Read through the material below and find each line that has the word "self"; copy it.

**DATA TO USE:**
╭──
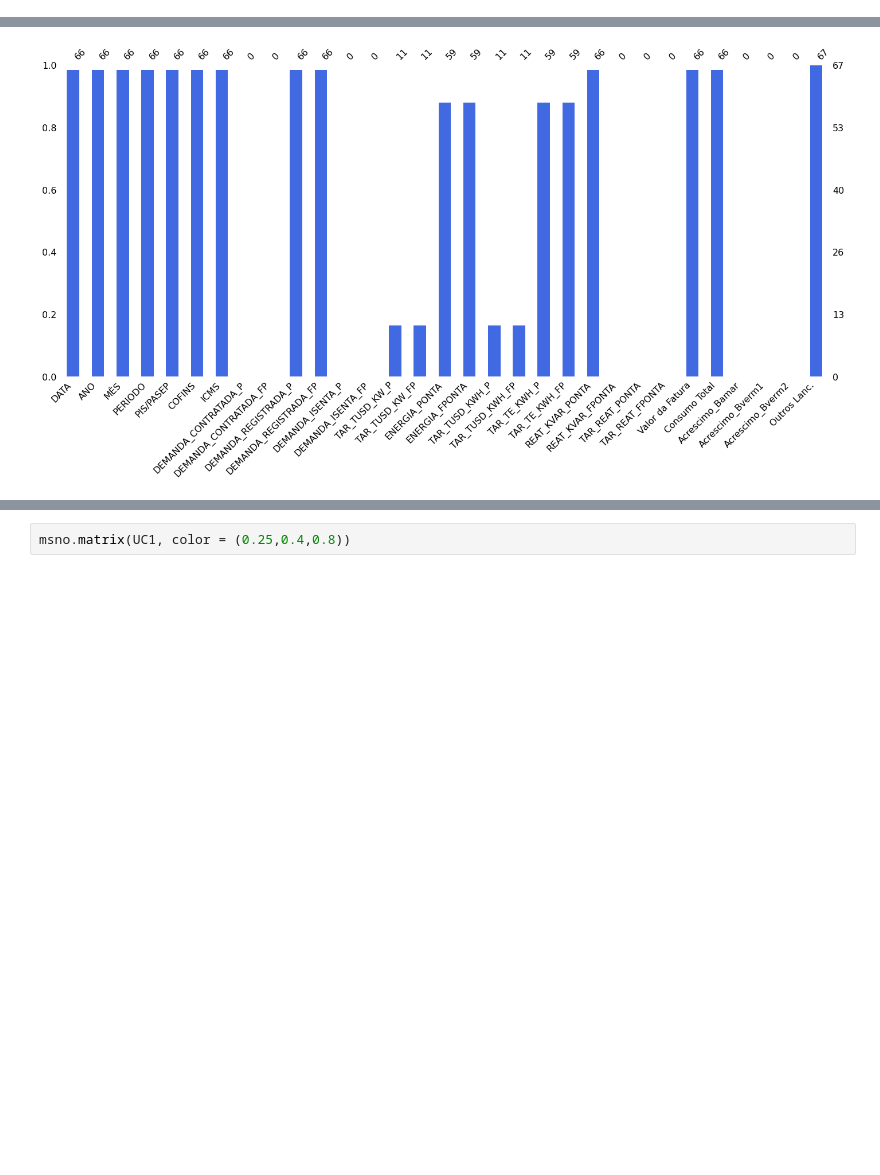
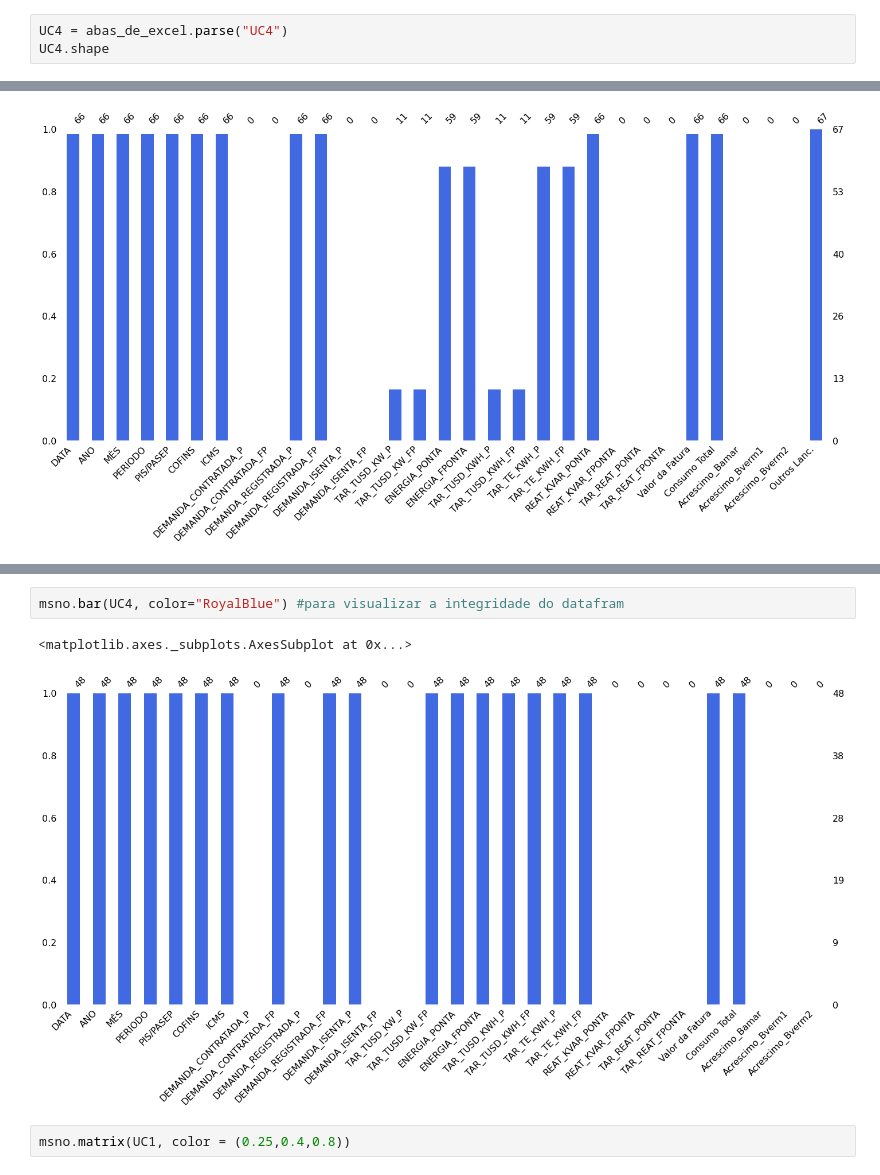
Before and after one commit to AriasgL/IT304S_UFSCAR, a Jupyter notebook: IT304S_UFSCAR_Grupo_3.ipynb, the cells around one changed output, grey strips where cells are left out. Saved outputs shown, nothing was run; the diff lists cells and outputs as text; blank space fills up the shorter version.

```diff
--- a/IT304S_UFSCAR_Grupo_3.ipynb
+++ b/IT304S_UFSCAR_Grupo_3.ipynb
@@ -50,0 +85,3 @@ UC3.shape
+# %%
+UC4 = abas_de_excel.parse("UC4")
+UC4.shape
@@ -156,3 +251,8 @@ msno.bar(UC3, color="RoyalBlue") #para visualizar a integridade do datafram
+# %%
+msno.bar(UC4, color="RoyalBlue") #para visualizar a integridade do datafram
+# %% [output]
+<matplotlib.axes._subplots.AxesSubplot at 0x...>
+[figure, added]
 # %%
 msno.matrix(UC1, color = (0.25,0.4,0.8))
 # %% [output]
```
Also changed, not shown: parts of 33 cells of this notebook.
╰──
╭──
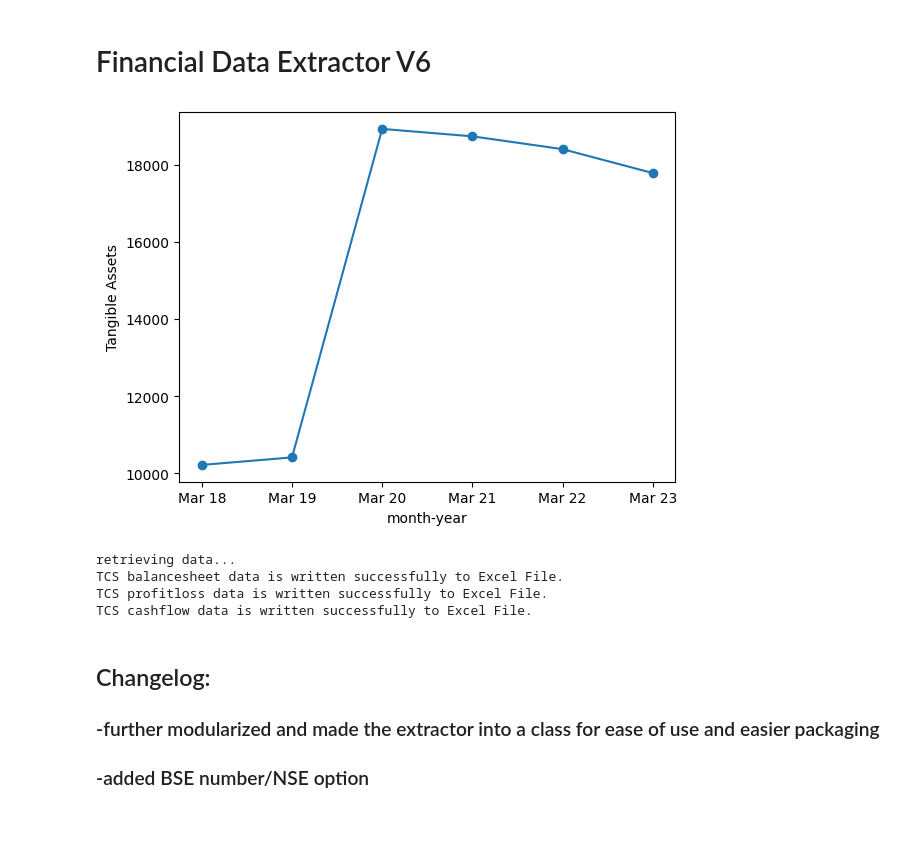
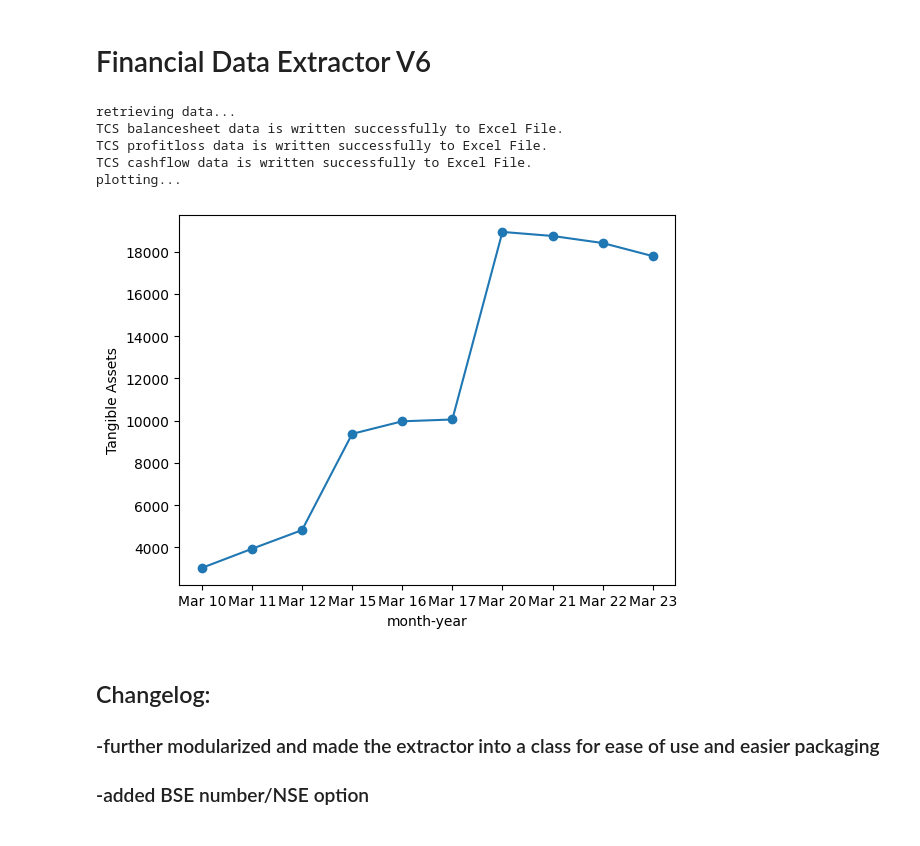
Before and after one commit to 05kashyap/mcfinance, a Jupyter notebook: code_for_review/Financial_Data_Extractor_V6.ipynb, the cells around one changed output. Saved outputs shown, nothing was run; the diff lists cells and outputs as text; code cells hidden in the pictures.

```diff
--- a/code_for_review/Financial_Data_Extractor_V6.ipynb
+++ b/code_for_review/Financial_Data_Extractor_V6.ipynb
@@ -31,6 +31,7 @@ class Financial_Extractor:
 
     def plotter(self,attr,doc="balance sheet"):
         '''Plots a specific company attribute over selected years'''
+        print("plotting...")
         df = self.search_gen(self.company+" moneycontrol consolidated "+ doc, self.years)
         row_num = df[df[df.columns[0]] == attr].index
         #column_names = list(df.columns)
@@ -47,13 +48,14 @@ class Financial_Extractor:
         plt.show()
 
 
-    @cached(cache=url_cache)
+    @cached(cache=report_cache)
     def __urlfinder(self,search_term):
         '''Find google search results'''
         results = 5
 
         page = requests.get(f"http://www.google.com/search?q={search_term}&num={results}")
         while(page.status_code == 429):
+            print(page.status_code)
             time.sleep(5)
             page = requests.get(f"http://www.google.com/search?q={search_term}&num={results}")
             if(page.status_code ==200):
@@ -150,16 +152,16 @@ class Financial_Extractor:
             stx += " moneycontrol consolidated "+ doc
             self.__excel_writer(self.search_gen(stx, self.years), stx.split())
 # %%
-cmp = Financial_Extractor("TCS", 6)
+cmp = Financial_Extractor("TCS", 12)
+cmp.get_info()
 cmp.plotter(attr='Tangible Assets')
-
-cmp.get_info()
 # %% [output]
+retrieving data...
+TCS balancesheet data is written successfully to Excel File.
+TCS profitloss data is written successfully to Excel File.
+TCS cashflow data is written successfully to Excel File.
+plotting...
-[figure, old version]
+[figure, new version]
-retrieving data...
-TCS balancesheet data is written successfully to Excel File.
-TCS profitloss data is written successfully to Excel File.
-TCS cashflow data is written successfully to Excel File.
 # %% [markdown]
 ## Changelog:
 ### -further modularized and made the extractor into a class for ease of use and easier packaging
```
╰──
**THE ANSWER:**
     def plotter(self,attr,doc="balance sheet"):
         df = self.search_gen(self.company+" moneycontrol consolidated "+ doc, self.years)
     def __urlfinder(self,search_term):
             self.__excel_writer(self.search_gen(stx, self.years), stx.split())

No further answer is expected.